After crunching data gathered from 4,000 systems running its Security Score and GEARS Cloud monitoring software, OPSWAT found that 65 percent of the Windows 8 element of this sample (21 percent) were running a second antivirus product offering realtime protection in addition to Defender.
By comparison, the figures for XP were 9 percent, and Vista and Windows 7 around 20 percent, which is to say that OPSWAT at least detected some element of a second product on these systems even if it was not running.
Direct comparisons between these OSes are not possible because Windows 8 uses a different architecture than previous versions, allowing users to supplement Defender’s protection with a dedicated product, a simultaneity in real-time protection that was difficult or impossible in older versions. The new Windows Defender is also a completely revised product to the old Windows Defender, released in 2006 before itself being re-launched as Microsoft Security Essentials.
What it does suggest is that the arrival of integrated antivirus protection hasn't harmed the market for third-party products as much as some feared.
The firm doesn’t speculate on the tendency of Windows 8 users to use a dedicated security client but it is possible that many don’t realise that Windows Defender offers this feature or if they do, simply don’t trust it. The habit of installing a visible security client could simply be hard to break.
The figures back up an earlier cut on the data offered by OPSWAT in August that noticed the trend to supplement Windows 8's security. On the basis that two security products are better than one, the news is encouraging.
The most popular antivirus products encountered were (in order), Avast’s Free Antivirus (19.6 percent), Microsoft’s own Security Essentials (17.2 percent), Windows Defender (7.8 percent), Avira’s Free Antivirus (5.8 percent), and AVG’s Anti-Virus Free Edition (4.8 percent), although given the limited installed base of the software used to generate the numbers OPSWAT no longer claims this to be definitive market share data. It does, however, chime with its own previous estimates.

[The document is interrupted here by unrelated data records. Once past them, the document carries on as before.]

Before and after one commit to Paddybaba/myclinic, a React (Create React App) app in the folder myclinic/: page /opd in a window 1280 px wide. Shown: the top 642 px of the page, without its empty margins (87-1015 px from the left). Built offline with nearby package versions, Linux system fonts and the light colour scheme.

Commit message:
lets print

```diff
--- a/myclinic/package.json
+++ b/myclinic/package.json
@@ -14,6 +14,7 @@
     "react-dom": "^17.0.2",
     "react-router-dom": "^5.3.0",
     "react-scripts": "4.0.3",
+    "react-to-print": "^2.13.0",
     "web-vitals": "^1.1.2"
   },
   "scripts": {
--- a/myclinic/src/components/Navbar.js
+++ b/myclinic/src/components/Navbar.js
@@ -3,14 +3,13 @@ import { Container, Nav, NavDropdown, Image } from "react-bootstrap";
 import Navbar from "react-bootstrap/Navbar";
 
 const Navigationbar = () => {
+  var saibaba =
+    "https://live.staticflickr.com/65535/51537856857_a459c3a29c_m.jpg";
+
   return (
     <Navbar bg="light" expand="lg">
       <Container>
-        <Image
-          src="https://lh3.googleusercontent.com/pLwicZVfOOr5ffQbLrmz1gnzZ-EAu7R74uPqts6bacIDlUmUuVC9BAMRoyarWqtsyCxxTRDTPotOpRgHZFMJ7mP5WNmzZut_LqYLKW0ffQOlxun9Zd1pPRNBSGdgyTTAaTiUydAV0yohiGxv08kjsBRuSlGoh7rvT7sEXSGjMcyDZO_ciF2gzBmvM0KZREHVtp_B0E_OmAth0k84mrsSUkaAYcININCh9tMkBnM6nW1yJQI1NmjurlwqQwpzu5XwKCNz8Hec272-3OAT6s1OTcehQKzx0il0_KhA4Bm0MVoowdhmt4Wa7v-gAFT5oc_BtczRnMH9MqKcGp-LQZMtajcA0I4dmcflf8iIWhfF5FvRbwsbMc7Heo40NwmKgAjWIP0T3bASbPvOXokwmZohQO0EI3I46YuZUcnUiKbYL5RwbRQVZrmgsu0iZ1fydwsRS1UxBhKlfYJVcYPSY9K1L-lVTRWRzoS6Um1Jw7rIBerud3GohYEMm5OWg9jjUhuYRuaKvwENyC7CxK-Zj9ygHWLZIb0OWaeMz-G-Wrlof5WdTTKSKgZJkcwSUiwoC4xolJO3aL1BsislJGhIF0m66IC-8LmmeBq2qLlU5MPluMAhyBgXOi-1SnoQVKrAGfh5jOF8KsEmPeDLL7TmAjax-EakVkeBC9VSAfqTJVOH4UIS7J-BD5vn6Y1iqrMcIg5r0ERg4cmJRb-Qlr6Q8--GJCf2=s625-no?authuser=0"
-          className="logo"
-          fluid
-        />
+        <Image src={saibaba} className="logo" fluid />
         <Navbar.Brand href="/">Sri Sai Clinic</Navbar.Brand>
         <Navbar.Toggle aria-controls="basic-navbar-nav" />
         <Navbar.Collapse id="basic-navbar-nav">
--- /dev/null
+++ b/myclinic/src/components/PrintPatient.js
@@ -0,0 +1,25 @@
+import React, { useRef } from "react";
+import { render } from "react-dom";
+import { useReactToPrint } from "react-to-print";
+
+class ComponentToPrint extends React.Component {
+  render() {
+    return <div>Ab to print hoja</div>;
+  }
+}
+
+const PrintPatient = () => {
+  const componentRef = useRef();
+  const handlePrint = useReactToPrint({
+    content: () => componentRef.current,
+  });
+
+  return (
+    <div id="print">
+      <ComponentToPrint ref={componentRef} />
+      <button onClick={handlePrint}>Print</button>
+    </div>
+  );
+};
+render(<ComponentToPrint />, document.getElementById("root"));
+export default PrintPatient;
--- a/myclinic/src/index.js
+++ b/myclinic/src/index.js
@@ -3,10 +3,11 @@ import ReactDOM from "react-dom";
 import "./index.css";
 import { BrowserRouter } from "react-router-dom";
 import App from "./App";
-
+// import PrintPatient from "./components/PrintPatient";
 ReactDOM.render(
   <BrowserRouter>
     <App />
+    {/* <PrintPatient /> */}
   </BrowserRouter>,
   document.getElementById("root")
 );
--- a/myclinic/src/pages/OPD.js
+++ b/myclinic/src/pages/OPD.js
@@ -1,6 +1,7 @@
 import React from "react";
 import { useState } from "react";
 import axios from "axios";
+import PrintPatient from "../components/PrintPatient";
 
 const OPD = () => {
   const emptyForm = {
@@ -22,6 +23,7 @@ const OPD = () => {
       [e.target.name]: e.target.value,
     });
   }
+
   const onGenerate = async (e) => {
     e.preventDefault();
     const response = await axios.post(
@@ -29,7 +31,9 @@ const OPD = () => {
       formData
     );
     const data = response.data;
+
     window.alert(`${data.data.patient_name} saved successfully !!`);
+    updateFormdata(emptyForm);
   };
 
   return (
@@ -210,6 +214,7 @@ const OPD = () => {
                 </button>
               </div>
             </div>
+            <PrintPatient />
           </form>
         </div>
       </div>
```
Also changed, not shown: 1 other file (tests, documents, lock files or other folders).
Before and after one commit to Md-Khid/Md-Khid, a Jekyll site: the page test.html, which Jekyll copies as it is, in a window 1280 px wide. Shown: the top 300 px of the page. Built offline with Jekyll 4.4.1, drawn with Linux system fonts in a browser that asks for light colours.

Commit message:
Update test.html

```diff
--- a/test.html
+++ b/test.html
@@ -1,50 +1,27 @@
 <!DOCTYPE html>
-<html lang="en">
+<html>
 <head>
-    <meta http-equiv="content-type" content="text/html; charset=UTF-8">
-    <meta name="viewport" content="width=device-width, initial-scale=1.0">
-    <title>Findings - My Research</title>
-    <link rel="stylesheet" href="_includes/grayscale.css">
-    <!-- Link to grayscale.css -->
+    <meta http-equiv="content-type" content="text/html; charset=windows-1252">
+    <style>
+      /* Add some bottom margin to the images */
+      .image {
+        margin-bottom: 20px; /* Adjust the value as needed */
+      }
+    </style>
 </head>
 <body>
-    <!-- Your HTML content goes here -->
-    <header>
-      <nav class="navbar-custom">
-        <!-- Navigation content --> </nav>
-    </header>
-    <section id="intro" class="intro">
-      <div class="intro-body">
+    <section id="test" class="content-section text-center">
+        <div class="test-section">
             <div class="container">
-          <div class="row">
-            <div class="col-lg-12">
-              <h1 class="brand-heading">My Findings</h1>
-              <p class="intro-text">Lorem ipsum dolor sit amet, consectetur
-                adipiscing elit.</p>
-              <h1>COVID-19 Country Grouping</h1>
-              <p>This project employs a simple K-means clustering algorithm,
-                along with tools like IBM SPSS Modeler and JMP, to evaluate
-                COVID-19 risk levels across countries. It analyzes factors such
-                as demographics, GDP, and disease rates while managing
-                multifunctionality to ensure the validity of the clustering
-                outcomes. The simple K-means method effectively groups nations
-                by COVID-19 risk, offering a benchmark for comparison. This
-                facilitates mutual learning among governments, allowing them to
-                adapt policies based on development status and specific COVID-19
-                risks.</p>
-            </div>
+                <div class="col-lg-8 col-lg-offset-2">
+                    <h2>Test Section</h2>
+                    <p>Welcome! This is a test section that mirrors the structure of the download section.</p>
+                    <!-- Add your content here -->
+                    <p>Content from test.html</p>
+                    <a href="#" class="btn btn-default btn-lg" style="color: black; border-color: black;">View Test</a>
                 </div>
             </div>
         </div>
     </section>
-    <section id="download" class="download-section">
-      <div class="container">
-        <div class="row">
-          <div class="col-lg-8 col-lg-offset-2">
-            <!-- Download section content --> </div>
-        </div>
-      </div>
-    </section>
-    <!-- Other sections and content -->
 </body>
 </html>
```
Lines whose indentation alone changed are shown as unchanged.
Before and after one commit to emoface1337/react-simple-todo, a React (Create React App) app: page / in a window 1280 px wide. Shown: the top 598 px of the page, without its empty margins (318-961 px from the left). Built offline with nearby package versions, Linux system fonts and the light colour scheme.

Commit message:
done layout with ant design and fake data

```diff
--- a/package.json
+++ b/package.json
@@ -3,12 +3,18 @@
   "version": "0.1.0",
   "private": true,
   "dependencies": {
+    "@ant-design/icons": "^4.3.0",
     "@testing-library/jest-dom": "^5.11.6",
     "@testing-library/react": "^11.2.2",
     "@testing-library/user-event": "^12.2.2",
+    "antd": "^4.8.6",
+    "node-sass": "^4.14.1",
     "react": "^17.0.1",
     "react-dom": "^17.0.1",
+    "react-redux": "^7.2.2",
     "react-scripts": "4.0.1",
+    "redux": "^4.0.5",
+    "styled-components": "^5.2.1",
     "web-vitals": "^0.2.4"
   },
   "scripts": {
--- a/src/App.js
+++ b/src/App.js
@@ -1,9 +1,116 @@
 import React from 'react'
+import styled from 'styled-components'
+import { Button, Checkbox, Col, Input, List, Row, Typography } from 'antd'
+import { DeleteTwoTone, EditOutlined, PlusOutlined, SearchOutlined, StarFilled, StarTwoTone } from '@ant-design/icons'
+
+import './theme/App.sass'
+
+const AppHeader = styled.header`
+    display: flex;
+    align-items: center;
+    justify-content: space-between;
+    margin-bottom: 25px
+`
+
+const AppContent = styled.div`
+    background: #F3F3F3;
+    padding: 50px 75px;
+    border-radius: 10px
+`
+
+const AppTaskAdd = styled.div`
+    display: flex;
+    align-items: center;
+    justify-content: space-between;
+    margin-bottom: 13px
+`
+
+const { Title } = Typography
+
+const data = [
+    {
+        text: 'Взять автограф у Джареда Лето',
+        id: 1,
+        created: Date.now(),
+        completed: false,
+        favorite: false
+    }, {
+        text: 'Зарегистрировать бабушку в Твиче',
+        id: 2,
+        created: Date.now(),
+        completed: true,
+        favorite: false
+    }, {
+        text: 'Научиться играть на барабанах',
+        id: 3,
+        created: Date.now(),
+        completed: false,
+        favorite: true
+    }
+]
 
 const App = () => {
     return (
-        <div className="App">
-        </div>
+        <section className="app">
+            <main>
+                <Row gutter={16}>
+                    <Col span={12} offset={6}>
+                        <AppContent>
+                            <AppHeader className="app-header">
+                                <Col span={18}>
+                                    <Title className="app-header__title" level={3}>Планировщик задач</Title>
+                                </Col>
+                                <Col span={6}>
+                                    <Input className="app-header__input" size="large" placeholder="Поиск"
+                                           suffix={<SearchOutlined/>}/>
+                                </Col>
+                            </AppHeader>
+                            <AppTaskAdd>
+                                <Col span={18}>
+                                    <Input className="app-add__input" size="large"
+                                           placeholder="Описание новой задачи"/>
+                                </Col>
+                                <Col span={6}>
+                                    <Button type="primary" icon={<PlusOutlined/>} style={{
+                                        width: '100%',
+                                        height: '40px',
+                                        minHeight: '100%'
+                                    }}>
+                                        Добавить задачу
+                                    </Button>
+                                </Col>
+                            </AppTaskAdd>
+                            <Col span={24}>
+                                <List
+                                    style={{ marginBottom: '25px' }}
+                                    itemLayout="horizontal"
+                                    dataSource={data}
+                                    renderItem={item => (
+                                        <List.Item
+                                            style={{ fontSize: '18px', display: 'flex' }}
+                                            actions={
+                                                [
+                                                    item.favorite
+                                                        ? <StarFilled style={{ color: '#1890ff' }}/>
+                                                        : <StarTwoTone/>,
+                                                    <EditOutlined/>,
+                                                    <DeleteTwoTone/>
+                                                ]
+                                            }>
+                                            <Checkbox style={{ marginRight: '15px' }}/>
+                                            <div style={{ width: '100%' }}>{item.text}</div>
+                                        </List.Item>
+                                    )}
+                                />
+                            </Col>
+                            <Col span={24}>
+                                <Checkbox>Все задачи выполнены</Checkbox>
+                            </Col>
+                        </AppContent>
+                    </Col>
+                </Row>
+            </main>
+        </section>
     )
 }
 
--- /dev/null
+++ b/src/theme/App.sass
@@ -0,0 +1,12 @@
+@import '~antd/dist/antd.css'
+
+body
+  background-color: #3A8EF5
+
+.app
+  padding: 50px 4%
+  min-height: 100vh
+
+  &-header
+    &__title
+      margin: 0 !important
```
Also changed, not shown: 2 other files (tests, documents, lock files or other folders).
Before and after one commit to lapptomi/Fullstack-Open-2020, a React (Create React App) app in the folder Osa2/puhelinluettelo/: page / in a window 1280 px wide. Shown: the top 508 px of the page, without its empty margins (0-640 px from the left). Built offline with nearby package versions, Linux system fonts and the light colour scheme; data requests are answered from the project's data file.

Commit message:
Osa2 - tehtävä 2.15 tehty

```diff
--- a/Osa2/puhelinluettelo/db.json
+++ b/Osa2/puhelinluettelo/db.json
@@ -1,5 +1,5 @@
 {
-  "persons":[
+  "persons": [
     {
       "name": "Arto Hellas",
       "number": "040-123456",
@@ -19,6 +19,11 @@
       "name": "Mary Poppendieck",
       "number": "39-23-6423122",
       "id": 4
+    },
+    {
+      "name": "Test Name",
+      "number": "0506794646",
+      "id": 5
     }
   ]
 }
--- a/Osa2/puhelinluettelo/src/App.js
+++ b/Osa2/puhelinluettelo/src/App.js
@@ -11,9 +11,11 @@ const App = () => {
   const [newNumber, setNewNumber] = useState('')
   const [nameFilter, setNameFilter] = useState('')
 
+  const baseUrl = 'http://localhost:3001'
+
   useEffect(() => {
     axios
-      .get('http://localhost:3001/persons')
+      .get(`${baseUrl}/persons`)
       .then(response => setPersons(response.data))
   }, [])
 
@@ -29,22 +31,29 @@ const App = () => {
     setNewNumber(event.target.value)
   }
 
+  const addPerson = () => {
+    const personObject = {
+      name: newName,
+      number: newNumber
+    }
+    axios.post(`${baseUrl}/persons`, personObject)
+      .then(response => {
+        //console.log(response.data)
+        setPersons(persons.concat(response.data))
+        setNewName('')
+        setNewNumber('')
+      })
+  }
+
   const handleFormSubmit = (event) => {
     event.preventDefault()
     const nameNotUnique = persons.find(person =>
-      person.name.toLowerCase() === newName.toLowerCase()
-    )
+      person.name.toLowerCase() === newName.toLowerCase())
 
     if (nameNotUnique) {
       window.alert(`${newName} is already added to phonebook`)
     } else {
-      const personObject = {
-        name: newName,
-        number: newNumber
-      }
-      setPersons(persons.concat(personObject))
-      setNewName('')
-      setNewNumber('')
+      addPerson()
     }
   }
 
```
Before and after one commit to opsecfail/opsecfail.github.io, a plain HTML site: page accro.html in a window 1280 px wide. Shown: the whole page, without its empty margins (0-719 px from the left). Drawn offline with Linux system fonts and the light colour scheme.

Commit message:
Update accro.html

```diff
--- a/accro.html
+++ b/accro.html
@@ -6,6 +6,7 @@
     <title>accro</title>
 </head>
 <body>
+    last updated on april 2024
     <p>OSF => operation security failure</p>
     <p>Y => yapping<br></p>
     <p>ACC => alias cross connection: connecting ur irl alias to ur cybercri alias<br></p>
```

A scrap of new data is on the prevalence of encryption on PCs, with desktop systems having at least one encrypted drive 0.4 percent of the time. The fact that laptops used encryption 3.7 percent of the time on one drive is not surprising given their mobile state but still underlines how far this technology has to go before it becomes mainstream.